[Edit tracking data]

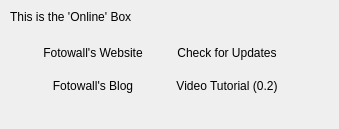
Before: the Qt Designer form App/HelpAppliance.ui in enricoros/fotowall, drawn with Qt 5.
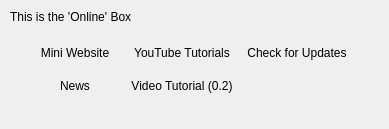
After: the same form once the commit is applied. Custom widgets are drawn as their Qt base class.

Diff of the .ui file:
```diff
--- a/App/HelpAppliance.ui
+++ b/App/HelpAppliance.ui
@@ -6,7 +6,7 @@
    <rect>
     <x>0</x>
     <y>0</y>
-    <width>339</width>
+    <width>389</width>
     <height>129</height>
    </rect>
   </property>
@@ -15,7 +15,7 @@
     <rect>
      <x>20</x>
      <y>30</y>
-     <width>280</width>
+     <width>340</width>
      <height>80</height>
     </rect>
    </property>
@@ -117,22 +117,6 @@
     <property name="spacing">
      <number>0</number>
     </property>
-    <item row="0" column="0">
-     <widget class="QToolButton" name="webButton">
-      <property name="sizePolicy">
-       <sizepolicy hsizetype="Preferred" vsizetype="Fixed">
-        <horstretch>0</horstretch>
-        <verstretch>0</verstretch>
-       </sizepolicy>
-      </property>
-      <property name="text">
-       <string>Fotowall's Website</string>
-      </property>
-      <property name="autoRaise">
-       <bool>true</bool>
-      </property>
-     </widget>
-    </item>
     <item row="1" column="1">
      <widget class="QToolButton" name="tutorialButton">
       <property name="sizePolicy">
@@ -149,8 +133,8 @@
       </property>
      </widget>
     </item>
-    <item row="0" column="1">
-     <widget class="QToolButton" name="updateButton">
+    <item row="0" column="0">
+     <widget class="QToolButton" name="webButton">
       <property name="sizePolicy">
        <sizepolicy hsizetype="Preferred" vsizetype="Fixed">
         <horstretch>0</horstretch>
@@ -158,7 +142,7 @@
        </sizepolicy>
       </property>
       <property name="text">
-       <string>Check for Updates</string>
+       <string>Mini Website</string>
       </property>
       <property name="autoRaise">
        <bool>true</bool>
@@ -174,7 +158,39 @@
        </sizepolicy>
       </property>
       <property name="text">
-       <string>Fotowall's Blog</string>
+       <string>News</string>
+      </property>
+      <property name="autoRaise">
+       <bool>true</bool>
+      </property>
+     </widget>
+    </item>
+    <item row="0" column="2">
+     <widget class="QToolButton" name="updateButton">
+      <property name="sizePolicy">
+       <sizepolicy hsizetype="Preferred" vsizetype="Fixed">
+        <horstretch>0</horstretch>
+        <verstretch>0</verstretch>
+       </sizepolicy>
+      </property>
+      <property name="text">
+       <string>Check for Updates</string>
+      </property>
+      <property name="autoRaise">
+       <bool>true</bool>
+      </property>
+     </widget>
+    </item>
+    <item row="0" column="1">
+     <widget class="QToolButton" name="youtubeButton">
+      <property name="sizePolicy">
+       <sizepolicy hsizetype="Preferred" vsizetype="Fixed">
+        <horstretch>0</horstretch>
+        <verstretch>0</verstretch>
+       </sizepolicy>
+      </property>
+      <property name="text">
+       <string>YouTube Tutorials</string>
       </property>
       <property name="autoRaise">
        <bool>true</bool>
```
Left out of the diff: 1 changed line with no effect on the pictures.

### Activity
All lines holding the word "QToolButton" must be copied from the data.

### Task output
-     <widget class="QToolButton" name="webButton">
      <widget class="QToolButton" name="tutorialButton">
-     <widget class="QToolButton" name="updateButton">
+     <widget class="QToolButton" name="webButton">
+     <widget class="QToolButton" name="updateButton">
+     <widget class="QToolButton" name="youtubeButton">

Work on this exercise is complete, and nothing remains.